Tory MPs who bumped into Boris in the Commons this week found him defeated, dejected and dismayed at the mess created by his Internal Market Bill. And they’re asking – as so many are – what happened? Not just this week, but in general. Where is the confident, astute, morale-raising leader they thought they’d elected? Fraser Nelson writes about the need for grip.
2. Clans of Sweden: the new face of Scandi crime
Having seen off the virus, Swedish politics is returning to normal – which means outgrage over immigrant criminal gangs. The deputy police chief last week admitted that there are 40 family-based criminal networks – or “clans” – who come to Sweden “solely for the purpose of organising and systemising crime.” Paulina Neudling reports from Stockholm.
3. The autumn of Covid discontent, by James Forsyth
‘It is going to be a long, hard autumn,’ warns one minister. The good news is that the government is better prepared for a second wave, with an early warning system in place. The bad news, according to one person in No. 10, is that the alarms are going off.

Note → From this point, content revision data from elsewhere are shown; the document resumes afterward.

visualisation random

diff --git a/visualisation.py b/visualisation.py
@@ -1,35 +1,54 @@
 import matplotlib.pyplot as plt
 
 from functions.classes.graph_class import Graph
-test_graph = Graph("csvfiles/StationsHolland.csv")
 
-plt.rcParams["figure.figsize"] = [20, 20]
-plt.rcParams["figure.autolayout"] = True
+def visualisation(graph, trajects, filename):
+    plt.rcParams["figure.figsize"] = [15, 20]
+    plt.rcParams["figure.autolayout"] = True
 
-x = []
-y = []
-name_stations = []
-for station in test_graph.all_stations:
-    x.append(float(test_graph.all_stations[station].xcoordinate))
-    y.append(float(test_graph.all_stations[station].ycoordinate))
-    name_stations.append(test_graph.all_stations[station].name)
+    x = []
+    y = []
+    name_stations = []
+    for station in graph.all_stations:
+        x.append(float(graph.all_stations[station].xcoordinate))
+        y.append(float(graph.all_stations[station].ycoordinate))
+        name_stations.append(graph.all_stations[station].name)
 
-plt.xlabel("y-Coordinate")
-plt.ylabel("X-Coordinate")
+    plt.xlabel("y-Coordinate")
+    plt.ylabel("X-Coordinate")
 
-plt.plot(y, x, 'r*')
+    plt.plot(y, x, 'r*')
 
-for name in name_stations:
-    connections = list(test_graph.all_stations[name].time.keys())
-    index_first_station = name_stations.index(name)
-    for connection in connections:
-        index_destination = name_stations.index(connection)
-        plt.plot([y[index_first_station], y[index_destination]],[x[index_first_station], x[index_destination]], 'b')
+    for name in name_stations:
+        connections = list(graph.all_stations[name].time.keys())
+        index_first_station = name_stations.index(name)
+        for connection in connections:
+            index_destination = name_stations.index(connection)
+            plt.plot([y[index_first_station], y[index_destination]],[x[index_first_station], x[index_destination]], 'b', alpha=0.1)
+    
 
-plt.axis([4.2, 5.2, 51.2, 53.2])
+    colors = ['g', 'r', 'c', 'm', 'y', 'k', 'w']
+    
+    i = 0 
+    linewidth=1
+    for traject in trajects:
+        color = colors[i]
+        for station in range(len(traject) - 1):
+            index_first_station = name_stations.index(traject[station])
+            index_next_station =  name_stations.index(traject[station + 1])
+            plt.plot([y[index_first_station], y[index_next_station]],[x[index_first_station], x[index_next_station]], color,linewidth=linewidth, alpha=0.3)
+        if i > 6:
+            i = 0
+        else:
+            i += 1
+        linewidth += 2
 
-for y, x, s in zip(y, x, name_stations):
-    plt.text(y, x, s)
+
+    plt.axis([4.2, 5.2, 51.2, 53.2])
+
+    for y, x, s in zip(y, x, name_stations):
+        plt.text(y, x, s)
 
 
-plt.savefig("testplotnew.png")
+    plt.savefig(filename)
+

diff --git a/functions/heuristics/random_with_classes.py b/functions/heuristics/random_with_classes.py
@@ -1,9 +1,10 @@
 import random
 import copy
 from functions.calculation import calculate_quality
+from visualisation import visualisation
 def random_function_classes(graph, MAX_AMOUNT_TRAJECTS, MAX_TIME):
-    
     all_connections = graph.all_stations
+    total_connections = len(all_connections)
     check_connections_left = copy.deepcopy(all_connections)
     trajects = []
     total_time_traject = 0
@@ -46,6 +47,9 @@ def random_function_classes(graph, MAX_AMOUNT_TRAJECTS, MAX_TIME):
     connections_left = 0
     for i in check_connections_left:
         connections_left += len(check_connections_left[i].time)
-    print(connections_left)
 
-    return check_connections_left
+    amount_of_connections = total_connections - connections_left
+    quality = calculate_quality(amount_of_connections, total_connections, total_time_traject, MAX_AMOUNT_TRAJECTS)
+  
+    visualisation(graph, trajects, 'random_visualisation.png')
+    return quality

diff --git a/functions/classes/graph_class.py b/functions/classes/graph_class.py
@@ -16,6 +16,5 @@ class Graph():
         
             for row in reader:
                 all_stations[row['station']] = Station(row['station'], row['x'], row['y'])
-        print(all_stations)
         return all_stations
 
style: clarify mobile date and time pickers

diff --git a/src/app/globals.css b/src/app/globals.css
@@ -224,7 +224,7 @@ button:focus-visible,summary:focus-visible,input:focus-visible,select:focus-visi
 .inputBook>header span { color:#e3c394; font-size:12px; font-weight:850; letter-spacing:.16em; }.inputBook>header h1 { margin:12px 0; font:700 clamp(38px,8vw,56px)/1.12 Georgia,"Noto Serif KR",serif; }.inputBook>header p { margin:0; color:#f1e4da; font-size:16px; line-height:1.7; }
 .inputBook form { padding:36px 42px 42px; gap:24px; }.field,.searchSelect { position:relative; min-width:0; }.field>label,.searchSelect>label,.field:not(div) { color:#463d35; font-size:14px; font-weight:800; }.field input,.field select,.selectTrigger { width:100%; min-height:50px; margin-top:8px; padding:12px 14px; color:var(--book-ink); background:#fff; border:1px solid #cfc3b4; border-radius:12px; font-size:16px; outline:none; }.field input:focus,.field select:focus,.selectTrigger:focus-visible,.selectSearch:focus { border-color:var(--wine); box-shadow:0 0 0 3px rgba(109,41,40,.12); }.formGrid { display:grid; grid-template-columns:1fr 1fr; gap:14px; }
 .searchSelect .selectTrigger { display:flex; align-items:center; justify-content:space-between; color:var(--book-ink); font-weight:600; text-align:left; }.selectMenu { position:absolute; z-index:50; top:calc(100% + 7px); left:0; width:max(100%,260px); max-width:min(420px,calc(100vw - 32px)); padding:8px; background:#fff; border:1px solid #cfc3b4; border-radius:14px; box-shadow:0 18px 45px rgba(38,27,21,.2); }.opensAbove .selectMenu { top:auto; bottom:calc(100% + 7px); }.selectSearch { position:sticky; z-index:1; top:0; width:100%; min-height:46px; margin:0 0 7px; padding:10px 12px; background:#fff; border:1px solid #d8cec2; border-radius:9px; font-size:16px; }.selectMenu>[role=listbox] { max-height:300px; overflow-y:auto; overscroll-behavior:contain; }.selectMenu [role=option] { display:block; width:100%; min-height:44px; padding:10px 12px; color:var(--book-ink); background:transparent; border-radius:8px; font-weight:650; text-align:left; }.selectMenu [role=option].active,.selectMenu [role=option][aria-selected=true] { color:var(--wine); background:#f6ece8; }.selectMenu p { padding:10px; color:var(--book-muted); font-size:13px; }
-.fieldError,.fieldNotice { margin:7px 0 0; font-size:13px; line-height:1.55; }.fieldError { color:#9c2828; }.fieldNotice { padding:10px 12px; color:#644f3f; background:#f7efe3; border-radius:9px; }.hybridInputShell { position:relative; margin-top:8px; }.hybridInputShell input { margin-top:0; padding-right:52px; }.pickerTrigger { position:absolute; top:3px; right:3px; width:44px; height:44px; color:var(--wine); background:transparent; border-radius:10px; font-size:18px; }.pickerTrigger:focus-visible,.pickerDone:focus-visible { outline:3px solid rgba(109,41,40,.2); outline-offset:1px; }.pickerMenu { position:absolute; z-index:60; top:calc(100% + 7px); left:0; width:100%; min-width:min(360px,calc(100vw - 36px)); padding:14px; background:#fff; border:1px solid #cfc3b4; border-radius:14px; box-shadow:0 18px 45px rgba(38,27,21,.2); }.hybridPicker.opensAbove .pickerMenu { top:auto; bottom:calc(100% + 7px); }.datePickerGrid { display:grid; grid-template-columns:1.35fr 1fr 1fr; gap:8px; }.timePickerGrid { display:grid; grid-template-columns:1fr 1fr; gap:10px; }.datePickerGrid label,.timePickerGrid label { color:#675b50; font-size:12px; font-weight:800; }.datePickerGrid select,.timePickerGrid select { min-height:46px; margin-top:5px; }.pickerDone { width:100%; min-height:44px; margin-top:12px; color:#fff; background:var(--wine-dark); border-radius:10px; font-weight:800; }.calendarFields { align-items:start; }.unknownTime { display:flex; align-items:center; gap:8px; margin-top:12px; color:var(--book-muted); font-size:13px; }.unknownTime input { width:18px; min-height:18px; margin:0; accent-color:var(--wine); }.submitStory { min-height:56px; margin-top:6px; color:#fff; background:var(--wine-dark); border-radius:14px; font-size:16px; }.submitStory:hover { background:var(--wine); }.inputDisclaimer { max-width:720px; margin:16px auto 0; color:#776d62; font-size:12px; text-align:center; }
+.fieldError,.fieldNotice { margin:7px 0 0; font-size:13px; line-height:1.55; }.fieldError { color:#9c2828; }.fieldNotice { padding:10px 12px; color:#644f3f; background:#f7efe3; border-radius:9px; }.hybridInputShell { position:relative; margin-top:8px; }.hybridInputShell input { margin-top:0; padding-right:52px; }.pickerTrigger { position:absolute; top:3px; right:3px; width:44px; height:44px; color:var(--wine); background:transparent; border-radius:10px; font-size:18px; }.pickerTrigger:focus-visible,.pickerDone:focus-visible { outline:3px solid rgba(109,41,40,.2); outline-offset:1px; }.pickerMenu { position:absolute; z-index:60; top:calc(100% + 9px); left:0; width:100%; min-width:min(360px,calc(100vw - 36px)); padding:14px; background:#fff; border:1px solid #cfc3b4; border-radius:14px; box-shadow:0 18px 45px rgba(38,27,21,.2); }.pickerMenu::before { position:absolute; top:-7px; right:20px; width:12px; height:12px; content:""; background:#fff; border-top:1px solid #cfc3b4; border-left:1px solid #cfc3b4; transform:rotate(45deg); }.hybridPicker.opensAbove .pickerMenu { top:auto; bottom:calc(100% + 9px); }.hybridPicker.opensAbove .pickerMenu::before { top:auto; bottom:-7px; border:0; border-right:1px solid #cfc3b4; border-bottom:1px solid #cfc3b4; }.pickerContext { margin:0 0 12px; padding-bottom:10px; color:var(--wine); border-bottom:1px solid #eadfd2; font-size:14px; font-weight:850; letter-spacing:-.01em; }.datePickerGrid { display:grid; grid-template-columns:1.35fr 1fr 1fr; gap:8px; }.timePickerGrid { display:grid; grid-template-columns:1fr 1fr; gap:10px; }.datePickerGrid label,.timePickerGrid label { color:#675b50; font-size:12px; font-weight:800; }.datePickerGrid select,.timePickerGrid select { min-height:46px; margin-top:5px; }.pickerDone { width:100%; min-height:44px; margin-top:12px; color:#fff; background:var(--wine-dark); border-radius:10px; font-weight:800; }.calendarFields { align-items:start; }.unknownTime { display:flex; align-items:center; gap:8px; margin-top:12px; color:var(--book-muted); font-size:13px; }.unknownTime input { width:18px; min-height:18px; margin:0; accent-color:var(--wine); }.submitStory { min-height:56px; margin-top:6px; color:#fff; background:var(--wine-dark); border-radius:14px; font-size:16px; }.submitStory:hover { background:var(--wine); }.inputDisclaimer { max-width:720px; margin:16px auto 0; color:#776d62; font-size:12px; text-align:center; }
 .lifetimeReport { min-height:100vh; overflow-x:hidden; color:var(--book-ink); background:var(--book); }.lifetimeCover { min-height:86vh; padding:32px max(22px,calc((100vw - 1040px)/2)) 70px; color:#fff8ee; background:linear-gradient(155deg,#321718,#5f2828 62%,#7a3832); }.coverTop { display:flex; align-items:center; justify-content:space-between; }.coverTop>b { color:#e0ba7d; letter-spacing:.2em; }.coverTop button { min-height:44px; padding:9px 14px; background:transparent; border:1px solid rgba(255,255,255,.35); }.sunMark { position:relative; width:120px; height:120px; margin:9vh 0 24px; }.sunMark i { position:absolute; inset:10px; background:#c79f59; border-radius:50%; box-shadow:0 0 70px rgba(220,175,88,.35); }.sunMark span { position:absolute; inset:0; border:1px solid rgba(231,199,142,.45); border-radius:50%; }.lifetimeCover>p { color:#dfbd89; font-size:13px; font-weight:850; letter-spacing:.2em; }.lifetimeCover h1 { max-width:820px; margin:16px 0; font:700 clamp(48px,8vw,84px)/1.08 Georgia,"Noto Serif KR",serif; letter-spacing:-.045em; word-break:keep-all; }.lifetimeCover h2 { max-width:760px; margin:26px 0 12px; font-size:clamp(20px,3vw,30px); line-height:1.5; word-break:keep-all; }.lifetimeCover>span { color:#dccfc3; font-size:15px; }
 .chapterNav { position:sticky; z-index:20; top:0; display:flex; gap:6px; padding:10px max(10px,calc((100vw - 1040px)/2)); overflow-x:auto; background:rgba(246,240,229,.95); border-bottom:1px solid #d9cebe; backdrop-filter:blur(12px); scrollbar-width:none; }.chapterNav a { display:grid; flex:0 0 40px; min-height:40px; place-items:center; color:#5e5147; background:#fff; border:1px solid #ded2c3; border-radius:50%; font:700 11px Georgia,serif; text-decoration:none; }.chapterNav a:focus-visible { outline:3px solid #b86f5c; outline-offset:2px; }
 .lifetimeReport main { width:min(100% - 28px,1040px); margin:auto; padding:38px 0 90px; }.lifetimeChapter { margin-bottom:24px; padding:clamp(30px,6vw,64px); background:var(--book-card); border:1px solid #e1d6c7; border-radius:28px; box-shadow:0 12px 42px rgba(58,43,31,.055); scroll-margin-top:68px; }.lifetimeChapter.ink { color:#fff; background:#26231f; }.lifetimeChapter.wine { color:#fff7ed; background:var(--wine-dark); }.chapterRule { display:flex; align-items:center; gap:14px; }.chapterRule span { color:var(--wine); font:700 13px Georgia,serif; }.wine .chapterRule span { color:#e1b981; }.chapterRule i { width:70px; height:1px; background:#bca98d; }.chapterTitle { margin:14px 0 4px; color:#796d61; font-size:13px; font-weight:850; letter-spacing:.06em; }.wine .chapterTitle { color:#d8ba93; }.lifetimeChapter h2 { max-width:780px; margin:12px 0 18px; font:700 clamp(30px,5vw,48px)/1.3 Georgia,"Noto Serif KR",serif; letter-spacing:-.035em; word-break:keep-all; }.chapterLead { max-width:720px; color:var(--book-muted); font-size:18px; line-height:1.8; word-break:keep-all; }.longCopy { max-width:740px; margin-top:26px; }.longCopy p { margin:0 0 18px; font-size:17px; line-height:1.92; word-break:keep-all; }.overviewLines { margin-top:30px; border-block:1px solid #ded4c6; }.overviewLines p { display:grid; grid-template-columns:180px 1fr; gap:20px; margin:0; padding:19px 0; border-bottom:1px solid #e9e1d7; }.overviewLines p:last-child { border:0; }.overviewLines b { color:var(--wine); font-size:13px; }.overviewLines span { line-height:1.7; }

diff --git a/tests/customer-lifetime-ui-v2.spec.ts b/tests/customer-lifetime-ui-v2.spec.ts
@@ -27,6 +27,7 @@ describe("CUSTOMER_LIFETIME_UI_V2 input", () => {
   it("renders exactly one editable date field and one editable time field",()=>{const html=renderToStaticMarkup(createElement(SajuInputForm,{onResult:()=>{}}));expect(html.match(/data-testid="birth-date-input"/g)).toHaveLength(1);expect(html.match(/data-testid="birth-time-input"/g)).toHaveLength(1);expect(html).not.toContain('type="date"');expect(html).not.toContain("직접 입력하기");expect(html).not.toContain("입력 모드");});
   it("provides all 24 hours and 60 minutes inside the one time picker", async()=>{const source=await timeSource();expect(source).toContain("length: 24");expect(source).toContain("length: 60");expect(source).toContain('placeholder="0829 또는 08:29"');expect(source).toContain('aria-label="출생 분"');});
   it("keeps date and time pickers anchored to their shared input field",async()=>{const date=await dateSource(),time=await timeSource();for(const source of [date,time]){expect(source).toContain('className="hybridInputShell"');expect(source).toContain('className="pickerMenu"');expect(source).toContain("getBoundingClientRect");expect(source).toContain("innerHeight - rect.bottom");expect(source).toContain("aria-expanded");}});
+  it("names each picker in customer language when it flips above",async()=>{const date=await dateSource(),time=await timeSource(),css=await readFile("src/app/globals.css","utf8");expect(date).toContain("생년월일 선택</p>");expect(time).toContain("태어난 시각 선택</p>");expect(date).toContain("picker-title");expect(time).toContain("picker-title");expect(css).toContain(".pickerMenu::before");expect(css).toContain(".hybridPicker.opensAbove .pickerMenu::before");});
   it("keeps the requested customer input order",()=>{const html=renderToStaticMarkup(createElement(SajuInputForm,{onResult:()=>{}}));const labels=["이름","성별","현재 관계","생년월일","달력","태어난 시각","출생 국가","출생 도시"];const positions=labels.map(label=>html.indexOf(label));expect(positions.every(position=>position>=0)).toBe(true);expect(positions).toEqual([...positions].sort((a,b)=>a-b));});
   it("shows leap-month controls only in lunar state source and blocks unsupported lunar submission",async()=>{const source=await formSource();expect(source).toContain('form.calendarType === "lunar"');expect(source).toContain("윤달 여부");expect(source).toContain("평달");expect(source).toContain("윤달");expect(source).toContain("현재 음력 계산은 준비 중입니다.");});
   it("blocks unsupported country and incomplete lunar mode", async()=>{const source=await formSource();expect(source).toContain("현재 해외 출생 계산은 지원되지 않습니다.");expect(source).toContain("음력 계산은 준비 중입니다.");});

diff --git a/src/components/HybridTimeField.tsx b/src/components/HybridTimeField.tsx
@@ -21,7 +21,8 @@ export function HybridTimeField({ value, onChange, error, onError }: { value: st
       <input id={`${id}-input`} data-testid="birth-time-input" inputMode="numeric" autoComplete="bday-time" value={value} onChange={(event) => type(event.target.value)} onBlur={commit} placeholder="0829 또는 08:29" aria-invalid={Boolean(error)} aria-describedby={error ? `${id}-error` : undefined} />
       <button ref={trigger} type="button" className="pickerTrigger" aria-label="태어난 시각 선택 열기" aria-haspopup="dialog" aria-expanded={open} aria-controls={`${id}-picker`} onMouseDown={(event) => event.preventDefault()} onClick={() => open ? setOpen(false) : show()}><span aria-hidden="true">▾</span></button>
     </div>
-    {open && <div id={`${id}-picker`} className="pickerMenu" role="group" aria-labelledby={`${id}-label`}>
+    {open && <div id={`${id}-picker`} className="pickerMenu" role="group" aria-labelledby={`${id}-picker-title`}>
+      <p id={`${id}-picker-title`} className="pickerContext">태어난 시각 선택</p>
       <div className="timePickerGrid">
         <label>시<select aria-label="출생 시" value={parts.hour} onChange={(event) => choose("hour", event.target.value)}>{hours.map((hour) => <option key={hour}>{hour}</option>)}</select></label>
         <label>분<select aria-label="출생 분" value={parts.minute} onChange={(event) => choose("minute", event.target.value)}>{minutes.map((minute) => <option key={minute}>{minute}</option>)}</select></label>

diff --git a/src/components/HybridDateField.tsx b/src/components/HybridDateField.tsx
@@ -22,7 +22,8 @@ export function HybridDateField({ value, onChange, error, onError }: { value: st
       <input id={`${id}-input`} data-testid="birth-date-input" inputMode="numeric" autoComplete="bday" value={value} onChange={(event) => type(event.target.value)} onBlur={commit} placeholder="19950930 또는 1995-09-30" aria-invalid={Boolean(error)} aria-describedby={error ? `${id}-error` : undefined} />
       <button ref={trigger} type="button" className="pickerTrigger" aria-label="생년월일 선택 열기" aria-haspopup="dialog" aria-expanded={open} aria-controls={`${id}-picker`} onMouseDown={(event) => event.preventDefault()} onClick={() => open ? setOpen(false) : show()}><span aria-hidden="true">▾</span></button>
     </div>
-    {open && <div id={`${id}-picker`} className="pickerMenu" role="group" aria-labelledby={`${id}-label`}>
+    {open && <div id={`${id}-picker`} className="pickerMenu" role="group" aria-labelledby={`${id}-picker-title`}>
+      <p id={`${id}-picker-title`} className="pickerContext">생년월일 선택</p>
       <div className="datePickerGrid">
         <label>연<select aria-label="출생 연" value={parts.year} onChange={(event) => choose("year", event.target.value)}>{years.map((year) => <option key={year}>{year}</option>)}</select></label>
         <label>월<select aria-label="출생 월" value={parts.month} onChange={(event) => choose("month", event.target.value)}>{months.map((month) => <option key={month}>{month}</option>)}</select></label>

4. Are failing care homes responsible for Covid deaths?
Sarah Whitebloom asks just how many institutions were unsafe, even before the pandemic hit – and whether these basic failings will have led to more Covid deaths. The Care Quality Commission (CQC) doesn’t appear to want to give an answer.
5. Tanya Gold on Netflix’s “Cuties”
The film's greatest critics fail to recognise that it is a projection of their own terrors. And if cinema is not there to challenge us, what is it there for?